  • John Herren
  • David Heymsfeld
  • Graham Hill
  • Kenneth House
  • Robert Howarth
  • Matthew Hyde
  • David Jansen
  • Joshua Johnson
  • Lloyd Jones
  • Kenneth Kopacis
  • Kenneth Kopocis
  • John Lawrence
  • Holly Lyons
  • Karen Maldarelli
  • Ralph Marshall
  • Ward Mccarragher
  • Elizabeth Megginson
  • Derek Miller
  • James Miller
  • Frances Mulvey
  • Roger Nober
  • Sara Parsons
  • Jonathan Pawlow
  • John Rishel
  • Joyce Rose
  • Glenn Scammel
  • David Schaffer
  • John Scheib
  • Ryan Seiger
  • Jess Sharp
  • Dan Shulman
  • Anastasia Soumbeniotis
  • Justin Sprinzen
  • Mike Strachn
  • Suzanne Te Beau
  • Gregory Thom
  • Grant Thompson
  • Adam Tsao
  • James Tymon
  • Jonathan Upchurch
  • Fraser Vernisio
  • Fraser Verrusio
  • Matthew Wallen
  • David Whaley
  • Clyde Woodle
  • Holly Woodruff
  • Holly Woodruff Lyons
  • Mark Zachares
  • Kathleen Zeen

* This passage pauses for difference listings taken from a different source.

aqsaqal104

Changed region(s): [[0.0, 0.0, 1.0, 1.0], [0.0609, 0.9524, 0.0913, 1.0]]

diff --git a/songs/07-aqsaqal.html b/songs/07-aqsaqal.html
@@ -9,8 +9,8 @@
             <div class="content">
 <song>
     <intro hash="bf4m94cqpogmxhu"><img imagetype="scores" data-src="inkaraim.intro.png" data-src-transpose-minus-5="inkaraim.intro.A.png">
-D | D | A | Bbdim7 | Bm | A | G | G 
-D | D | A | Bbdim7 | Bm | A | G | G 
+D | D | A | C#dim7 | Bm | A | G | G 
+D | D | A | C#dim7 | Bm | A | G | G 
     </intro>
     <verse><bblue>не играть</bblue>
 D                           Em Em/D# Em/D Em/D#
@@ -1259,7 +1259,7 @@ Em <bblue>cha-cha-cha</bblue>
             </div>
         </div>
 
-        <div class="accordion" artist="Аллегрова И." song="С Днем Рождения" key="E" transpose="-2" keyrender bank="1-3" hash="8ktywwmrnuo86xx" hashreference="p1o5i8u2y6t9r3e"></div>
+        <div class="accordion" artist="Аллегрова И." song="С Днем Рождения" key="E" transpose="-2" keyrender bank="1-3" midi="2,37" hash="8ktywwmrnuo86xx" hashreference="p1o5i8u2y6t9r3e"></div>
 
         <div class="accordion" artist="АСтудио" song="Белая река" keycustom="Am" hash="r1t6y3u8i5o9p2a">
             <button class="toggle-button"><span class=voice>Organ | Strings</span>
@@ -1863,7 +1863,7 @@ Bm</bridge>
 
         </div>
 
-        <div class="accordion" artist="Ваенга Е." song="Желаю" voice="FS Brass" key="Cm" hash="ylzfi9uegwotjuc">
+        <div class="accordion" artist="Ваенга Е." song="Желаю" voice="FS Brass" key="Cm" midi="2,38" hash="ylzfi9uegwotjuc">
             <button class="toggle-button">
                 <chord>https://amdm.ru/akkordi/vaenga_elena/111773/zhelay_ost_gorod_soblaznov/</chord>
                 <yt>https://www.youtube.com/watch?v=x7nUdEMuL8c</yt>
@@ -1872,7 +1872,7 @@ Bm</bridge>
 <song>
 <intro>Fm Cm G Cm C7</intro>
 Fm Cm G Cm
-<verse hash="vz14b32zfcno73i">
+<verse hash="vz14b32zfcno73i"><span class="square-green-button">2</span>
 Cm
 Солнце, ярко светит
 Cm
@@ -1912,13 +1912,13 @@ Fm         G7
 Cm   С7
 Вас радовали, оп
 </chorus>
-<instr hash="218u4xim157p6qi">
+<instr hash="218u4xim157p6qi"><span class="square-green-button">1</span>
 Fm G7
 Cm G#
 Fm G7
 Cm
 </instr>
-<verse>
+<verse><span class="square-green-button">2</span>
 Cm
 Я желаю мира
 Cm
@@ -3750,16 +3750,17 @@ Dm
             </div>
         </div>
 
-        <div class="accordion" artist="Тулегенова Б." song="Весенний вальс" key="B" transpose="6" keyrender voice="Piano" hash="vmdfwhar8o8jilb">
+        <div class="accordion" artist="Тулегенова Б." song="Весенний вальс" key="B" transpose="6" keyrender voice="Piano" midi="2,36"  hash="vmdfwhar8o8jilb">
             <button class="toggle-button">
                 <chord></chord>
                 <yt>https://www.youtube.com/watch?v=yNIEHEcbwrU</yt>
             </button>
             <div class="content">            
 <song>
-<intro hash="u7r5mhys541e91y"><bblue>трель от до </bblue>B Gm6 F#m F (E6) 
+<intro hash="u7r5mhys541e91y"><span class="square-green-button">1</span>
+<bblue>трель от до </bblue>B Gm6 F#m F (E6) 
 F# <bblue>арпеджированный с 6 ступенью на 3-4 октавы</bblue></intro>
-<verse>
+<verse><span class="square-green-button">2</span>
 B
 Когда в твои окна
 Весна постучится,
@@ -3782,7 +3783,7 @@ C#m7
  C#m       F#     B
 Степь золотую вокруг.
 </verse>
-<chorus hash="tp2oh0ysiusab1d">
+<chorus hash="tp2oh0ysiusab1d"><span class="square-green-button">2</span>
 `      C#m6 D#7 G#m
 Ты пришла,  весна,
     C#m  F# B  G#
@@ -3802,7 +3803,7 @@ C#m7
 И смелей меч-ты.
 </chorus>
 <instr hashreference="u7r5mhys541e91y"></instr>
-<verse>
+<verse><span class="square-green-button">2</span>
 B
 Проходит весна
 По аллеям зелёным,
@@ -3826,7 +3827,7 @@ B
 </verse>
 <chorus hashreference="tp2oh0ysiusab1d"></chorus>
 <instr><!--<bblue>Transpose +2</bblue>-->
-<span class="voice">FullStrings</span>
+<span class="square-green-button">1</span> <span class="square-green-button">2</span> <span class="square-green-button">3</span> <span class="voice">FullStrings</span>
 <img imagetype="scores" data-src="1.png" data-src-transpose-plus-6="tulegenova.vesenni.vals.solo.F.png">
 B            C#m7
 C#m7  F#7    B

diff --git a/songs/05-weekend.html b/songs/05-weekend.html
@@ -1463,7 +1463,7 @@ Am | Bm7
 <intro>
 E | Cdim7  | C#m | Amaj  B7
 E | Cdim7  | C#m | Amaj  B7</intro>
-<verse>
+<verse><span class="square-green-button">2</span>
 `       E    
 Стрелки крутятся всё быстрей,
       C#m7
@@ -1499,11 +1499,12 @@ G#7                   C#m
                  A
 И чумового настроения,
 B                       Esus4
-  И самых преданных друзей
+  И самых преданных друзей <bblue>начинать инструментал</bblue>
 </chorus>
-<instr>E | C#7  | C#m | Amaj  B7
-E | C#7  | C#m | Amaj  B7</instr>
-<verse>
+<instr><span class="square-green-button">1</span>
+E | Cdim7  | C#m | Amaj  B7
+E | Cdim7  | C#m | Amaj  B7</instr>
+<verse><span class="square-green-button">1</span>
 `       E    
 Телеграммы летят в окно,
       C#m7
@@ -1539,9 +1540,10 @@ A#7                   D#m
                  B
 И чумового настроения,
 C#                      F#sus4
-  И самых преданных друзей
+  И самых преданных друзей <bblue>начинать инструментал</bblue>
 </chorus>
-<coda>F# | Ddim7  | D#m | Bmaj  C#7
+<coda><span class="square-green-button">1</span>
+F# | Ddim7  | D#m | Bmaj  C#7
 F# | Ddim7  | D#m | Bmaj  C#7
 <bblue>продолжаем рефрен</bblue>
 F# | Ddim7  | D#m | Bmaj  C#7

  • American RadioWorks | Hearing is Seeing
    Students in Kentucky taking a Common Core math test. (Photo: Emily Hanford)

    Greater Expectations

    The United States is in the midst of a huge education reform. The Common Core State Standards are a new set of expectations for what students should learn each year in school. The standards have been adopted by most states, though there's plenty of controversy about them among activists and politicians. Most teachers, however, actually like the standards. This American RadioWorks documentary takes listeners into classrooms to explore how the standards are changing teaching and learning. Teachers say Common Core has the potential to help kids who are behind, as well as those who are ahead. But many teachers have big concerns about the Common Core tests. The new, tougher tests are meant to let the nation know how kids are really doing in school -- but bad scores could get teachers and principals fired.

    Recent Posts

    • 08.29.14

      Greater Expectations transcript

    • 08.28.14

      A teacher loses faith in the Common Core

      New York teacher Kevin Glynn was once a big fan of the Common Core, but he says the standardized testing that's come along with it is reducing students to test scores and narrowing what gets taught in schools.
    • 08.28.14

      Are you smarter than a Common Core student? Try a Common Core test

      New Common Core tests are supposed to measure students' ability to think critically, analyze information, and cite evidence as well as test their conceptual understanding of mathematics and their ability to apply math to the real world. See how you'd do on a Common Core test.
    • 08.28.14

      Questioning the Common Core tests

      In the United States, education standards come with tests. Most students haven't been tested on the Common Core yet. But in one state where they have, the controversy is so intense that it's threatening to bring down the Common Core altogether.